START Input data

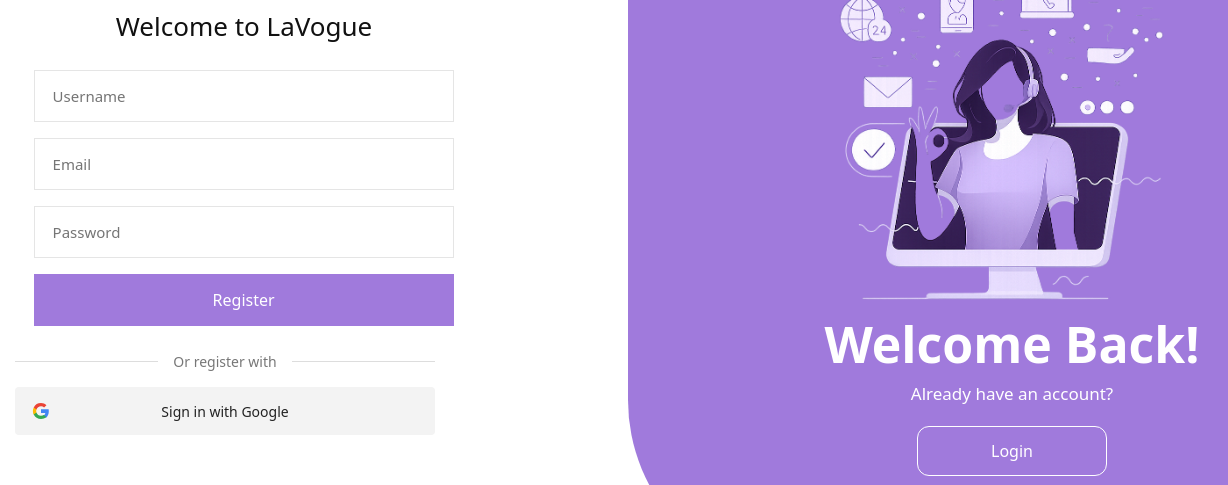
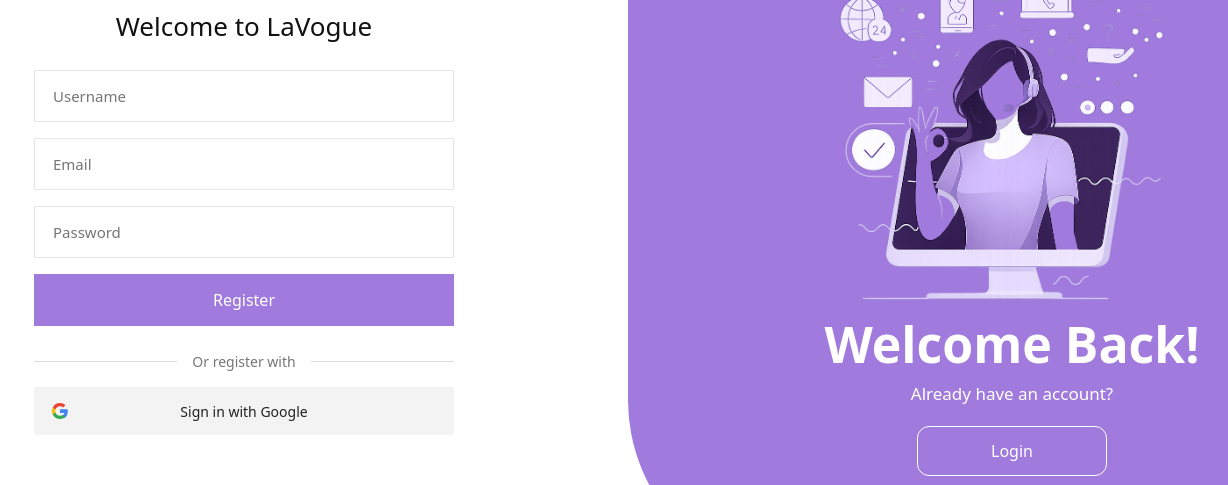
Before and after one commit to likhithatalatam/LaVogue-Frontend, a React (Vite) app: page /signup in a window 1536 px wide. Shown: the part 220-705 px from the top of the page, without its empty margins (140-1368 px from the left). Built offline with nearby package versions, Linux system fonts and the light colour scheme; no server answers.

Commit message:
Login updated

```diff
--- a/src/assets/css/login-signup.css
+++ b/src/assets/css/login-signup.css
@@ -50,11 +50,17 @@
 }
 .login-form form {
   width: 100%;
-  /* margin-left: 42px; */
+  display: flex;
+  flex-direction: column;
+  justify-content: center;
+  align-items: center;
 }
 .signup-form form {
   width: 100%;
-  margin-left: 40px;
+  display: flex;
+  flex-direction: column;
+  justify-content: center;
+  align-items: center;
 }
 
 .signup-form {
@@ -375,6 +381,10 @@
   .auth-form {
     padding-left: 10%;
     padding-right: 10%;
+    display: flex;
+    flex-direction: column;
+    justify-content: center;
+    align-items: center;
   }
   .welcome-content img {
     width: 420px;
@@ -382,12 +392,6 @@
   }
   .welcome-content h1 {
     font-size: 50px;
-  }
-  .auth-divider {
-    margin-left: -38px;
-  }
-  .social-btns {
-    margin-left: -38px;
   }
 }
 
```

END Input data
START Input data

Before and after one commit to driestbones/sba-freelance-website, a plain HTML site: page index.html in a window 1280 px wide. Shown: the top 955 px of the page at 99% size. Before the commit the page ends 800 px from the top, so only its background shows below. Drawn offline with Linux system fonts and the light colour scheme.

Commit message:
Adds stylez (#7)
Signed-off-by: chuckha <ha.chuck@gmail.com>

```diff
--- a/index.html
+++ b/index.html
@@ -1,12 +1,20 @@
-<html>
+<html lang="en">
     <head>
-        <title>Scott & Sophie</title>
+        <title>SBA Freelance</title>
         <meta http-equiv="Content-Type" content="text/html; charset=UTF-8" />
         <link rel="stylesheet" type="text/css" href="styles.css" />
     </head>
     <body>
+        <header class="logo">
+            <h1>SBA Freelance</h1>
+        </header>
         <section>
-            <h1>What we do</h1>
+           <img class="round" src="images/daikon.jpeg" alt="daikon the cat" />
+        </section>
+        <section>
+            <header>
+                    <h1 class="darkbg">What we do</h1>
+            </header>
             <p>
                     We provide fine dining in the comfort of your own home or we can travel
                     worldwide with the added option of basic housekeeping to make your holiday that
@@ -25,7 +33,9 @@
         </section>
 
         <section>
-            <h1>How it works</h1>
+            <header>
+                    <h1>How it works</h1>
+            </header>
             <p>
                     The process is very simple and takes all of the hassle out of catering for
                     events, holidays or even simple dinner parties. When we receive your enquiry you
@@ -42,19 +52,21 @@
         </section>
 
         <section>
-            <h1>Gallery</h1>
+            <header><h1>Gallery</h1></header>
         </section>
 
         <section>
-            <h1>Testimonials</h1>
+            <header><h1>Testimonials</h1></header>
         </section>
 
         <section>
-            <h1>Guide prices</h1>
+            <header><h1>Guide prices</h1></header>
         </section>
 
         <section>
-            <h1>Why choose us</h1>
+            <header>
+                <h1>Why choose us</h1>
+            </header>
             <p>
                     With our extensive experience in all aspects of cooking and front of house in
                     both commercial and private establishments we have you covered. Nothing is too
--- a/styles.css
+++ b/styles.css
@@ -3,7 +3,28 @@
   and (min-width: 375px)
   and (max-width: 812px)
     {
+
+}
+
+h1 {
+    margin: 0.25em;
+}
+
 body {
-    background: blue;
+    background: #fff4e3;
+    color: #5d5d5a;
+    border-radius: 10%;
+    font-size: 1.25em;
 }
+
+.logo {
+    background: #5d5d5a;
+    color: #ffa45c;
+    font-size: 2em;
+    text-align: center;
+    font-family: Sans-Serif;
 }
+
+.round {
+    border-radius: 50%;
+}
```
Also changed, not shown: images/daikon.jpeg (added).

END Input data

_Problem details_
Using the material above, state how many lines include the string "center". Answer with a single number.

_Your solution_
7